Most people who have moved into a new apartment have had the same experience: whatever broadband provider everyone else in the building has, you have it. This type of entrapment may become less common if a new proposal from the FCC is adopted, preventing revenue sharing between suppliers and building owners and opening the door to competitors.
It is largely because of the cost of wiring a building that an address tends to be served by a single broadband provider. And while the investments should pay off to some degree, ISPs have found ways to maintain domains across entire neighborhoods.
Sometimes they are (technically) honest, like a deal with a large apartment complex where the building management takes kickbacks. And sometimes it’s loopholes in existing rules, where an ISP arranges things in a way that would be prohibitively expensive for a competitor to share the infrastructure.
The new proposal, released internally today by FCC Chairman Jessica Rosenworcel but summarized in a statement, would prevent or mitigate some of these dirty tricks. It would ban revenue-sharing agreements altogether, require other agreements (such as marketing) to be disclosed to tenants, and close loopholes that allow wiring to be effectively exclusive when it is intended to be rented or shared.
“With more than a third of the US population living in apartments, trailer parks, condominiums and public housing, it’s time to crack down on practices that block broadband competition and consumer choice,” Rosenworcel said. “Consumers deserve access to a variety of vendors in their buildings. I look forward to my colleagues joining me in removing obstacles to competitive broadband choice for millions of tenants across the country.”
The Commission has recently started to look into the matter, opening a comment period and investigating the evidence – not surprisingly, they found “a pattern of new practices that inhibit competition, run counter to the Commission’s objectives, and limit opportunities for competitive providers to offer services to tenants of apartments, condominiums and office units”.
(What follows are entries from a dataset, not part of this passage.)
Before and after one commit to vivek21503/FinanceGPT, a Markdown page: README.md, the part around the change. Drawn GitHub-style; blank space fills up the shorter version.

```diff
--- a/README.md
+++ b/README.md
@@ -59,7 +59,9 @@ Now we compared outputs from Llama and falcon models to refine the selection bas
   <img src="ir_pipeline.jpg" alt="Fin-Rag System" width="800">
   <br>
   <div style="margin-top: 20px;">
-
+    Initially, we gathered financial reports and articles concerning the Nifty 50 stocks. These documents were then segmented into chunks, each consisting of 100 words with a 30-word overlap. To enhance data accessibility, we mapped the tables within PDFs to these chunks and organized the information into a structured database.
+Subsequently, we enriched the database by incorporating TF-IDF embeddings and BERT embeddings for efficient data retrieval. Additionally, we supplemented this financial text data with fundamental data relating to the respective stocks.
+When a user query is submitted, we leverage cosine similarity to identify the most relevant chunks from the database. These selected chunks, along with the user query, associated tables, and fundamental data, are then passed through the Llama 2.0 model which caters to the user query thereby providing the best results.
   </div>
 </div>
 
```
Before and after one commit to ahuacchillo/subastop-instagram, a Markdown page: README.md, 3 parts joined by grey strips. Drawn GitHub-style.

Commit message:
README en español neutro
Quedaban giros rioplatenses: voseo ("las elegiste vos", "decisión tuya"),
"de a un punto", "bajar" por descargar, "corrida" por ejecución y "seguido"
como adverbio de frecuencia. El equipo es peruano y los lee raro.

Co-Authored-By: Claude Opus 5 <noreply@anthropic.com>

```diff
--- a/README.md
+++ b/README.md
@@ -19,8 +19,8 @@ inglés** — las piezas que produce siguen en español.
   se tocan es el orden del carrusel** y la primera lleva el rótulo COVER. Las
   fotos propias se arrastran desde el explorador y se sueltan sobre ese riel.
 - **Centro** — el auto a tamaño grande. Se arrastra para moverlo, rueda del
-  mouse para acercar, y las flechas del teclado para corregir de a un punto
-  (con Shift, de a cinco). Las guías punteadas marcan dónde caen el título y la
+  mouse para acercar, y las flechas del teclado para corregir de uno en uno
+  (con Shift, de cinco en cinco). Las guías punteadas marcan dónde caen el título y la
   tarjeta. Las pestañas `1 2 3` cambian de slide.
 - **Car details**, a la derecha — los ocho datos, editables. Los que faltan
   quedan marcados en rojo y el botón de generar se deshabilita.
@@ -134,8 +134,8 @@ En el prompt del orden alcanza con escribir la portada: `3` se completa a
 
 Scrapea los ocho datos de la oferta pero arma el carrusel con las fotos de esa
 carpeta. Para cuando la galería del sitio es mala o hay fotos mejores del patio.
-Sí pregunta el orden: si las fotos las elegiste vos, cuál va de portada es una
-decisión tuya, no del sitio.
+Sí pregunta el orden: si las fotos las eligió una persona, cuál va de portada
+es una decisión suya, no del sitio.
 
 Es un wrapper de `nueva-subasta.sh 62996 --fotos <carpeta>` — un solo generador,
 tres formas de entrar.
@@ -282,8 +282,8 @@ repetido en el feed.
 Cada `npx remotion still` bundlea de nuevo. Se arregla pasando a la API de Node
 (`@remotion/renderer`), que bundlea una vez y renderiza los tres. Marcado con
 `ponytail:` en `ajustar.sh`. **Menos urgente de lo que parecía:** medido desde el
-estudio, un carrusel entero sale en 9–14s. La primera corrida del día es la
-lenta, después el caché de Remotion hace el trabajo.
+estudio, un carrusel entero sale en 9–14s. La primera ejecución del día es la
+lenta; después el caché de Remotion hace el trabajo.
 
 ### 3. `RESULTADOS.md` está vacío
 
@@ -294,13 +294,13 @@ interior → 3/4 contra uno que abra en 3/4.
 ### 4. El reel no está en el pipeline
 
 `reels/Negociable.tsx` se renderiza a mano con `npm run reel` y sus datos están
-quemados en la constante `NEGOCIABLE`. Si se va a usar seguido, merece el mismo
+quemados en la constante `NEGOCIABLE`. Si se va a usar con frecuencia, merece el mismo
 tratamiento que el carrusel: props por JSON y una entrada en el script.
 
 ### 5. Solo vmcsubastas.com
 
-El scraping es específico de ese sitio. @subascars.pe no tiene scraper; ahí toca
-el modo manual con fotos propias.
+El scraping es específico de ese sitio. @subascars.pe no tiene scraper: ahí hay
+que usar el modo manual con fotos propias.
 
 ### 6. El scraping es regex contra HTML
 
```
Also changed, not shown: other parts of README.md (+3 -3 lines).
Rosenworcel’s current proposal is the result of that – not a sweeping new rule, but a bit of troubleshooting aimed squarely at bad faith activities commonly carried out by ISPs. The proposal will be made public sometime before the FCC vote – and even if it were tomorrow, there would likely be a considerable grace period before any of these obscure arrangements were revised. So if you expect to switch providers soon somewhere where you have no choice… keep waiting. But maybe next year.